What the exercise asks: Report each line of the records below that uses the word "tools".

Raw data:
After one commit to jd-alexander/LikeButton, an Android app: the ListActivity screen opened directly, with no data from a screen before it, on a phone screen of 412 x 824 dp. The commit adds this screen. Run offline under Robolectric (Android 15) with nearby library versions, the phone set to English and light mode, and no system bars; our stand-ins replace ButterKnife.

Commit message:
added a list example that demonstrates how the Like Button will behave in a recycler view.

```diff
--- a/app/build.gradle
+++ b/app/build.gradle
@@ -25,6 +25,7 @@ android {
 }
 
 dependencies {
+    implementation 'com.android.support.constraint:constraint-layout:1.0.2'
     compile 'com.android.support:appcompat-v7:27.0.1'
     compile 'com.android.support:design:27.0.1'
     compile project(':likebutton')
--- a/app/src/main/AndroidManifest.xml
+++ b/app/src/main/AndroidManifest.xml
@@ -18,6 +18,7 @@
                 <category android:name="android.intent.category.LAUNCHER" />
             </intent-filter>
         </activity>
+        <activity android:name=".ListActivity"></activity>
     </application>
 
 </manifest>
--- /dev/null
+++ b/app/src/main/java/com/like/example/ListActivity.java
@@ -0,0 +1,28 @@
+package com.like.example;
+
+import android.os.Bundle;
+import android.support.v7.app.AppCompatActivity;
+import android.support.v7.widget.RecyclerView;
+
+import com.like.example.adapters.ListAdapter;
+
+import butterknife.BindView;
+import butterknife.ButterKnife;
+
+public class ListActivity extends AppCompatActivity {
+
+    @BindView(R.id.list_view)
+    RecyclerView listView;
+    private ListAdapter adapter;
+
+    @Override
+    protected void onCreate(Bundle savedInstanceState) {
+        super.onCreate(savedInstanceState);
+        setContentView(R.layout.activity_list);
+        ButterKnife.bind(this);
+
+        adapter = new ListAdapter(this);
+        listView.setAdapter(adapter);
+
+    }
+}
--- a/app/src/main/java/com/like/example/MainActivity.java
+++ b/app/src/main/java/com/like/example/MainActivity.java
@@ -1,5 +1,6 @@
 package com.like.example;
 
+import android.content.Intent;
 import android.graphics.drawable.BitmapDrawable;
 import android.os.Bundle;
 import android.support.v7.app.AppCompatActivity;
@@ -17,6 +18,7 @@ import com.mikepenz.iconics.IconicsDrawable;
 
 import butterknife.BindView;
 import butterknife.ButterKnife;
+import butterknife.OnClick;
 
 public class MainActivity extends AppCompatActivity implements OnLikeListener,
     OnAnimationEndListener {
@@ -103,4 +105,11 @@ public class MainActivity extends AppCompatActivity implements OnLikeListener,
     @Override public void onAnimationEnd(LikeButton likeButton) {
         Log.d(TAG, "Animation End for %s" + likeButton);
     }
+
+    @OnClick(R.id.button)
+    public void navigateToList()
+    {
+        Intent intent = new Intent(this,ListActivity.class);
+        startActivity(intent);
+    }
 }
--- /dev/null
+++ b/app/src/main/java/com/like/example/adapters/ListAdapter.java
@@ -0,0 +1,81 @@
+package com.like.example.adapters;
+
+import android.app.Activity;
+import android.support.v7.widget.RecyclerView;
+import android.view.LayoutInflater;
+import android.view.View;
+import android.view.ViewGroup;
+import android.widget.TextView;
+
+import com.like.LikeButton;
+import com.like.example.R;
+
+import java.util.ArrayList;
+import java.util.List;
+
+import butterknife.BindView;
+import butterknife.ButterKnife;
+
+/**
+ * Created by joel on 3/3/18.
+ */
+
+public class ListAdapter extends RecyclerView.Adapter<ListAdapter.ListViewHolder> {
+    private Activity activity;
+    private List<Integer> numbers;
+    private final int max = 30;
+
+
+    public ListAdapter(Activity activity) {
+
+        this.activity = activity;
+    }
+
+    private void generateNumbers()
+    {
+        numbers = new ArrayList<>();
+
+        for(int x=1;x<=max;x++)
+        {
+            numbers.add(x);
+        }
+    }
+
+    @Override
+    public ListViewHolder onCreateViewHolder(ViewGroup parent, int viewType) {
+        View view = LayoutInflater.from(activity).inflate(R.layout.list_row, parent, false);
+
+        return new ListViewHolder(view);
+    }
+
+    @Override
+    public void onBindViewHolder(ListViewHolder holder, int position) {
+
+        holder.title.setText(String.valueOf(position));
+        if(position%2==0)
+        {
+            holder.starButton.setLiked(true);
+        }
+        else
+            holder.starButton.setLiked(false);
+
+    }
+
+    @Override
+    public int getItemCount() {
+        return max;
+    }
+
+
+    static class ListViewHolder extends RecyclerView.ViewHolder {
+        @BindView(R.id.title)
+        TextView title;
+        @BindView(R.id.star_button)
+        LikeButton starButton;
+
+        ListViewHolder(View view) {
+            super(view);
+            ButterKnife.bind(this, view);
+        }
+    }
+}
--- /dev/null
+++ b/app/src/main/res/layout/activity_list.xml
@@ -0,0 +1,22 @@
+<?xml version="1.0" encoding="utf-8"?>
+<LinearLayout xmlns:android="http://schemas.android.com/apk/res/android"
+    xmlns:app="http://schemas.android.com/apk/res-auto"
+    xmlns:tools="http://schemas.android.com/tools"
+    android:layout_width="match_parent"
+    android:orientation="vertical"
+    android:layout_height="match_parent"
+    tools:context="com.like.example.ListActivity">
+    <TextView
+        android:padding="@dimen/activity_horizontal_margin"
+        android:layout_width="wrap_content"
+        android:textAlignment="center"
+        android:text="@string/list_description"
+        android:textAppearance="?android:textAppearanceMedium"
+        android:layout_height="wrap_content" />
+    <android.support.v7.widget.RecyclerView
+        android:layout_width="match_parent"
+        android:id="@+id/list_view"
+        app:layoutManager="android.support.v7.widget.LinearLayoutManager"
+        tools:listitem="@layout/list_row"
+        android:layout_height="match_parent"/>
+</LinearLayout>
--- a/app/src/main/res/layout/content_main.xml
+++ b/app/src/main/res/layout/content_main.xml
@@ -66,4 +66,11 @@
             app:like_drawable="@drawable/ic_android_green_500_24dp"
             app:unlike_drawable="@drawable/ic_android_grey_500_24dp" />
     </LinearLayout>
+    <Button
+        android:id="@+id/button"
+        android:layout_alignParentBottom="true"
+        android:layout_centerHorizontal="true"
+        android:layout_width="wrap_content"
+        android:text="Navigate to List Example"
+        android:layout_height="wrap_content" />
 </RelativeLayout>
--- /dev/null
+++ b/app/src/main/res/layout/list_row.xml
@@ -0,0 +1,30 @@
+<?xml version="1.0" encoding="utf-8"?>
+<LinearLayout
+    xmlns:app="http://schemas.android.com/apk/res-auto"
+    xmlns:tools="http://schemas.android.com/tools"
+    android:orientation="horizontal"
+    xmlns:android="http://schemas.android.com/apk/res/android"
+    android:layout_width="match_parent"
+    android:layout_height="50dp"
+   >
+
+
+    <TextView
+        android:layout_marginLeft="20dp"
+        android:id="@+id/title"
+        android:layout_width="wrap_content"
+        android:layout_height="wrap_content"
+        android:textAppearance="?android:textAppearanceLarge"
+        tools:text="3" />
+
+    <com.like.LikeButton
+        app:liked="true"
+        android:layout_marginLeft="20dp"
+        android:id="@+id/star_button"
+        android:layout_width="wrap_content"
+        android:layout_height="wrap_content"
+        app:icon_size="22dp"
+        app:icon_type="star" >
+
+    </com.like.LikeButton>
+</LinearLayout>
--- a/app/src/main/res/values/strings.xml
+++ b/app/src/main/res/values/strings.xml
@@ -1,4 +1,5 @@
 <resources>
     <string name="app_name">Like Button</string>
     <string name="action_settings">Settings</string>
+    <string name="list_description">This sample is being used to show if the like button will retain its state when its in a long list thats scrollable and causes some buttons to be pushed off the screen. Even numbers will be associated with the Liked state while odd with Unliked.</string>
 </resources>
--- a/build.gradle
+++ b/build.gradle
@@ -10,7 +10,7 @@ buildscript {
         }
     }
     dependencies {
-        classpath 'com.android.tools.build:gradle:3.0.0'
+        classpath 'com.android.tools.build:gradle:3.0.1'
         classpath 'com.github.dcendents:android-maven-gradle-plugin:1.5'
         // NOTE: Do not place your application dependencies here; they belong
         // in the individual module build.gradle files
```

Answer section:
+    xmlns:tools="http://schemas.android.com/tools"
+    tools:context="com.like.example.ListActivity">
+        tools:listitem="@layout/list_row"
+    xmlns:tools="http://schemas.android.com/tools"
+        tools:text="3" />
-        classpath 'com.android.tools.build:gradle:3.0.0'
+        classpath 'com.android.tools.build:gradle:3.0.1'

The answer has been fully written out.